Across the entries below, the lines containing "extends" should be counted and only their number returned.

***

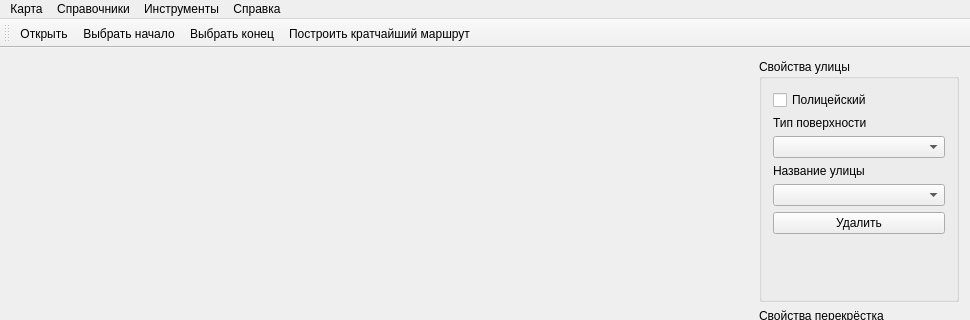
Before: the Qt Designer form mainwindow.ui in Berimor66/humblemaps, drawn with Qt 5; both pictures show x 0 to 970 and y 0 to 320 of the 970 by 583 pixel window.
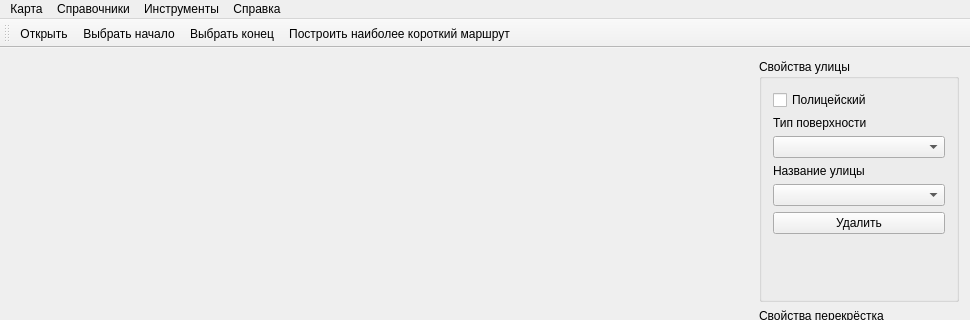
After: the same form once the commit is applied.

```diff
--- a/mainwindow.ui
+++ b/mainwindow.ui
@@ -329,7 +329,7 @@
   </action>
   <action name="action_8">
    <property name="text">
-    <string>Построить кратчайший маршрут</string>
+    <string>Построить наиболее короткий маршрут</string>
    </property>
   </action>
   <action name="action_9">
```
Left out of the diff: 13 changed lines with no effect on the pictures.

***

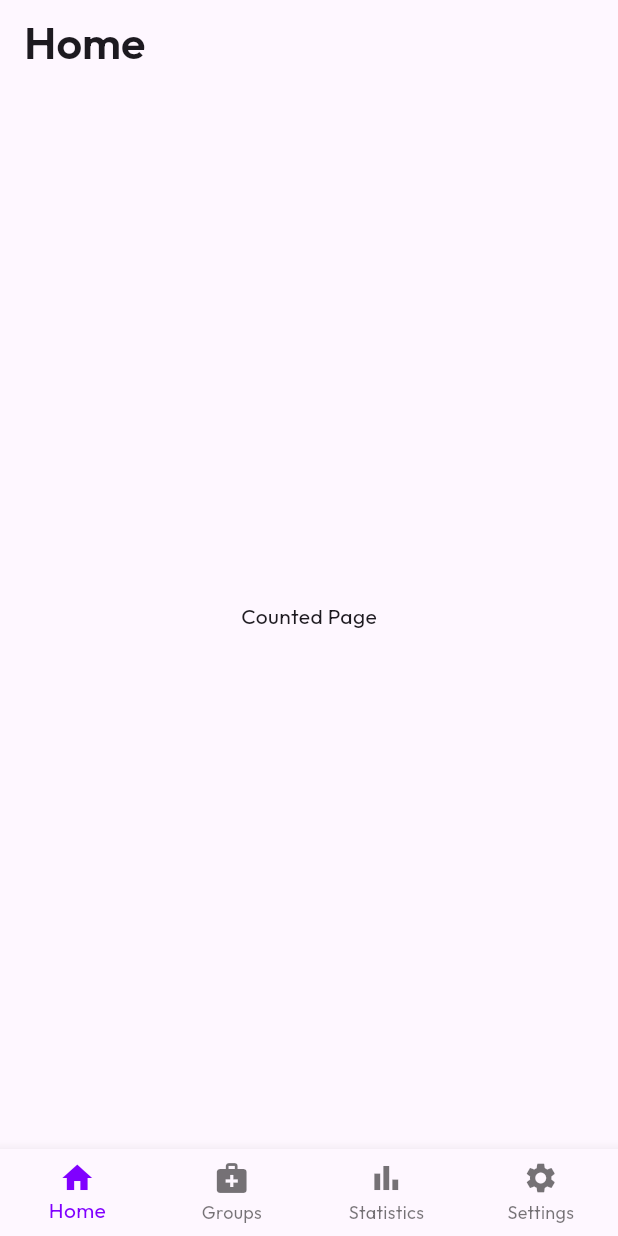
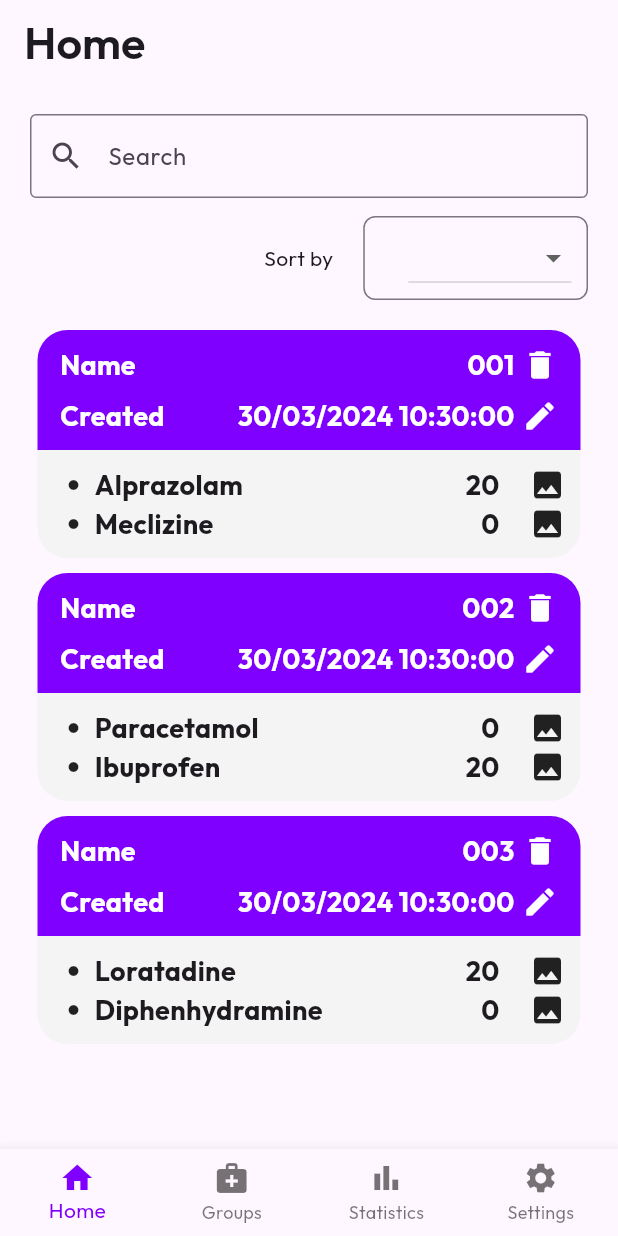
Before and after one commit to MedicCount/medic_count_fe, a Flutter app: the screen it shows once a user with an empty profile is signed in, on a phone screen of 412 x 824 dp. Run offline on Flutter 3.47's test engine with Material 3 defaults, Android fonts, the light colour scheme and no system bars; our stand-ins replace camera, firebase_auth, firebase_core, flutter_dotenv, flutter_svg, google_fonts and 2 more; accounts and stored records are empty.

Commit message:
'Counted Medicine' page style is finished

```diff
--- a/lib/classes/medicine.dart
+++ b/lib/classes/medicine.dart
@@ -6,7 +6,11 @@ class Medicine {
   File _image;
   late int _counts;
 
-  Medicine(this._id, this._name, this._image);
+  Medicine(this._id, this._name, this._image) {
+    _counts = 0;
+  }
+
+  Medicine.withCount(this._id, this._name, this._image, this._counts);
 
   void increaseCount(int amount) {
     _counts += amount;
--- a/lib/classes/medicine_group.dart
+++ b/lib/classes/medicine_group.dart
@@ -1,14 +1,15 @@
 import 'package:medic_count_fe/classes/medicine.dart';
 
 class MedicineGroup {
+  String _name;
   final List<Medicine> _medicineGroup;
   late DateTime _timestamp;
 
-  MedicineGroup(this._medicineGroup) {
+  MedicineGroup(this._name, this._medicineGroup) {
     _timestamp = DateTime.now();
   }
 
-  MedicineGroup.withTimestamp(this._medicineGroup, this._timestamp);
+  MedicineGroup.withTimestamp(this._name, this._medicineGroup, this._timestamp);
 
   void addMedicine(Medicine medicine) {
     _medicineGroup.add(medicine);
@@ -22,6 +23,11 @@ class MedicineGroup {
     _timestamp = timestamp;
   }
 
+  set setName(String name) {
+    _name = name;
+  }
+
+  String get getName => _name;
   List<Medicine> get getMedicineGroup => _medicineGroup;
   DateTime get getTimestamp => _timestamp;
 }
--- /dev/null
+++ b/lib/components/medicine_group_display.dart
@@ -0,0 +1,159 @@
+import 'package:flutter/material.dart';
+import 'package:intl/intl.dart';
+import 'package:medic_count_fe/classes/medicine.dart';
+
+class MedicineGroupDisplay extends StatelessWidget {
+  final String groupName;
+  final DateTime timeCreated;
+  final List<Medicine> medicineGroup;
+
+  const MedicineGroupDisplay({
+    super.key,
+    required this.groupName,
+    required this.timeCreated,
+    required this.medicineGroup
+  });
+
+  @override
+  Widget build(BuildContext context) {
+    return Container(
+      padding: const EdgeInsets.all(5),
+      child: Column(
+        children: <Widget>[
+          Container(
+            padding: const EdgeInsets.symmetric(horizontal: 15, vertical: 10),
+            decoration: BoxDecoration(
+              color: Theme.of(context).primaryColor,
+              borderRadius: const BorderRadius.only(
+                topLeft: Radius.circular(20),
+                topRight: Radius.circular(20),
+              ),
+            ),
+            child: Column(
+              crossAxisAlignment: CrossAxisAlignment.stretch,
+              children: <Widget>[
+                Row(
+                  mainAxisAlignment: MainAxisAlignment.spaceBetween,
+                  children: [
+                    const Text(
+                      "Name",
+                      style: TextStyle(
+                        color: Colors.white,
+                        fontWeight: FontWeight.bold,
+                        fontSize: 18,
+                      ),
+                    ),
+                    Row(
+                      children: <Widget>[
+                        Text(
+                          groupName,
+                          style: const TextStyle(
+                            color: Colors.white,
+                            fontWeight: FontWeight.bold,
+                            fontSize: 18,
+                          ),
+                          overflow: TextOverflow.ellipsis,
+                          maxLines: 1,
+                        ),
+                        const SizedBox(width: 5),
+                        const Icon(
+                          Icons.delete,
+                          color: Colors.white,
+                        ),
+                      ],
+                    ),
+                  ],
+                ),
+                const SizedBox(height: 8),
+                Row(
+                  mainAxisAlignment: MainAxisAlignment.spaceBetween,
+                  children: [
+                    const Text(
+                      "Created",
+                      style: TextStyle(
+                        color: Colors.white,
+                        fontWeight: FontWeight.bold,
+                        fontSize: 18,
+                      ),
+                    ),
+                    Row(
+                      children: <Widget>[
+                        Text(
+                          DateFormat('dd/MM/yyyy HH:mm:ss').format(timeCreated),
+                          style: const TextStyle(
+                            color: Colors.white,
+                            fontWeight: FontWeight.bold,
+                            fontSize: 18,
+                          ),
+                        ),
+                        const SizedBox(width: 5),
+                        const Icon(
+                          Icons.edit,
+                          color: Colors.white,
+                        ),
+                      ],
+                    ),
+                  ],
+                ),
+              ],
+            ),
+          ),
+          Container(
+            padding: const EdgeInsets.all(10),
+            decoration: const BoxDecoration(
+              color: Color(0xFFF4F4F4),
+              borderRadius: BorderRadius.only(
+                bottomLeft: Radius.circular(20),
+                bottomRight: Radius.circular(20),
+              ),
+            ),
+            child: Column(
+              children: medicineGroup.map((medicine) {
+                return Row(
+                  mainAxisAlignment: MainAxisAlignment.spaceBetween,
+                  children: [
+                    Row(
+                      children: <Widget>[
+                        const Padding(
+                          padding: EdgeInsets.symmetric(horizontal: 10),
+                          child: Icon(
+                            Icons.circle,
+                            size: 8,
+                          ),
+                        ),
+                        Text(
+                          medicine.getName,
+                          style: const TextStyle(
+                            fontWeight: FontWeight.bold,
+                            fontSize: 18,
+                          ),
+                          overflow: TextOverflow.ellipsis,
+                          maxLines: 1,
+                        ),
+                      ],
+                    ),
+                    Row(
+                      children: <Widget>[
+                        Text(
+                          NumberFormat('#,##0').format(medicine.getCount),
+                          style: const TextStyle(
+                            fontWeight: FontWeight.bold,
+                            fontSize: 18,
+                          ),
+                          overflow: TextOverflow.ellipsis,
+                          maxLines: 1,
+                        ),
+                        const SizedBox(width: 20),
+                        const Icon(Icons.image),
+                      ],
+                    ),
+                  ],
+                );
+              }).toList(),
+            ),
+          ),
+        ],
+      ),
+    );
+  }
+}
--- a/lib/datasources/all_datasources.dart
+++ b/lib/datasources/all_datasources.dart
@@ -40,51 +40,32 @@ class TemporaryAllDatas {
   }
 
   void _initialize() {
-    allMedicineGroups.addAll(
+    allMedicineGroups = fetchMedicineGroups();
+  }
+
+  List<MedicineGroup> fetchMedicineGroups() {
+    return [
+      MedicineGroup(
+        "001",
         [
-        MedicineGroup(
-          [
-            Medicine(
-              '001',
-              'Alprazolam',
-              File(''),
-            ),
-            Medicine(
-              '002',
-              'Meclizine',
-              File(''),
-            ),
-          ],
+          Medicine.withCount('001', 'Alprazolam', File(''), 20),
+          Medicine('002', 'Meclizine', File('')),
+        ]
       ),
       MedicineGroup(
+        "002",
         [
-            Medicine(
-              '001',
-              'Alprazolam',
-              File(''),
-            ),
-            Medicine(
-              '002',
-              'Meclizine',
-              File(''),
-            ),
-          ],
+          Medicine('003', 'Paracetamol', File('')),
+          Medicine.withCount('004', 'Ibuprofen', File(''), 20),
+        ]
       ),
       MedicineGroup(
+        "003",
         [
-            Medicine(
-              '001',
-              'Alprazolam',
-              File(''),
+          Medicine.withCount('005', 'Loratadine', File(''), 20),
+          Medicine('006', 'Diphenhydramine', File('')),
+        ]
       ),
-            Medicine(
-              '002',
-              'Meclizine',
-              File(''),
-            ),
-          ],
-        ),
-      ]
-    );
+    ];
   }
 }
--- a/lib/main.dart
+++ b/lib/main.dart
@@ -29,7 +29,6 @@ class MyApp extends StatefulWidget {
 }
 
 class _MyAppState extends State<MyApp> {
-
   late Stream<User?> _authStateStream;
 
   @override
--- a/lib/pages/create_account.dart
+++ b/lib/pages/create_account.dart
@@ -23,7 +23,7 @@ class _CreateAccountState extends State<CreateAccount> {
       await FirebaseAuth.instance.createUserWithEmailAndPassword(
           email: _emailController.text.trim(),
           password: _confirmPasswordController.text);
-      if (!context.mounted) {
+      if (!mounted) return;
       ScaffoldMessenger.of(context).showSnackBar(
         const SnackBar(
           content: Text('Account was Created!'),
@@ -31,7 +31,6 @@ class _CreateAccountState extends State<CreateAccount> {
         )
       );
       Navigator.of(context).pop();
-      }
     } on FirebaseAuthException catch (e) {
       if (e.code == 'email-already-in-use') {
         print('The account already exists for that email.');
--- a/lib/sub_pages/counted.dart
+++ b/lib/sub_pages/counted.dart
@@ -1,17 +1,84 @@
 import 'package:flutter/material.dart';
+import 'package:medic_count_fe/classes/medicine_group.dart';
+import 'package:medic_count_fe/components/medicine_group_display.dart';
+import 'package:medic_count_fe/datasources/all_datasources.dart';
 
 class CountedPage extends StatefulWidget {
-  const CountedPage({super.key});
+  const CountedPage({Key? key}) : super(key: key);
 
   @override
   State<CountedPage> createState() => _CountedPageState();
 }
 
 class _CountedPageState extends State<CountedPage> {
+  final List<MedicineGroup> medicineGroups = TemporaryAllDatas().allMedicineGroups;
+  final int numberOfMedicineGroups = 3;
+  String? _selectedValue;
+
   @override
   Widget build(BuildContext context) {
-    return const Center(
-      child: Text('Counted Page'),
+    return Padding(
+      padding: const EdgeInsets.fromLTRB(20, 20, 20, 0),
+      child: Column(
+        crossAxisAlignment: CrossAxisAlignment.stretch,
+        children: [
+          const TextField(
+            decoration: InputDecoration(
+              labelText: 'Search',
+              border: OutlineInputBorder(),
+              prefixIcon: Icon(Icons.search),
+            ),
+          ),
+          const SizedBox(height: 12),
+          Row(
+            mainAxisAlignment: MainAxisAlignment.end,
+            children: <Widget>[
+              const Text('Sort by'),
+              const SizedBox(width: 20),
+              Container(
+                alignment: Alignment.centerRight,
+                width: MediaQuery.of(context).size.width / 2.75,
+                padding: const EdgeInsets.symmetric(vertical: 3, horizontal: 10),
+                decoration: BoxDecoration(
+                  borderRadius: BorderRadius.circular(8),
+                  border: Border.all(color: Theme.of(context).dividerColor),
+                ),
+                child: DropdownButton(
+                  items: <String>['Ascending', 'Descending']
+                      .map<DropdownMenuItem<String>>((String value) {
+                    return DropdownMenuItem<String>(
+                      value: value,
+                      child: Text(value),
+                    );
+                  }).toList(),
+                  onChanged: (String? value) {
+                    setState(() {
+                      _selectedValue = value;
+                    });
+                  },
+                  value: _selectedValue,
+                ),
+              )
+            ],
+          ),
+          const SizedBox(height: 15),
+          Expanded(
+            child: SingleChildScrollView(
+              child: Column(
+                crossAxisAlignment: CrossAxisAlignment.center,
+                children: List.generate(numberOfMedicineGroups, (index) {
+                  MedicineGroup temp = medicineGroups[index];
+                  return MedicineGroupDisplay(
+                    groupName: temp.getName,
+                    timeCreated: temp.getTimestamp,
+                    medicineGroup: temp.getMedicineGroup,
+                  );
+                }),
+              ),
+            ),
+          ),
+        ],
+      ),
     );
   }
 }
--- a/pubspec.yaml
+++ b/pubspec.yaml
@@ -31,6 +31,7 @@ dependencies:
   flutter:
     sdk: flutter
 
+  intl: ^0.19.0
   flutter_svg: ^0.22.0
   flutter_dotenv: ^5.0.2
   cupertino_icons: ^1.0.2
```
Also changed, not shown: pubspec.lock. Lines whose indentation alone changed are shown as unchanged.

***

RESULT BELOW ::
7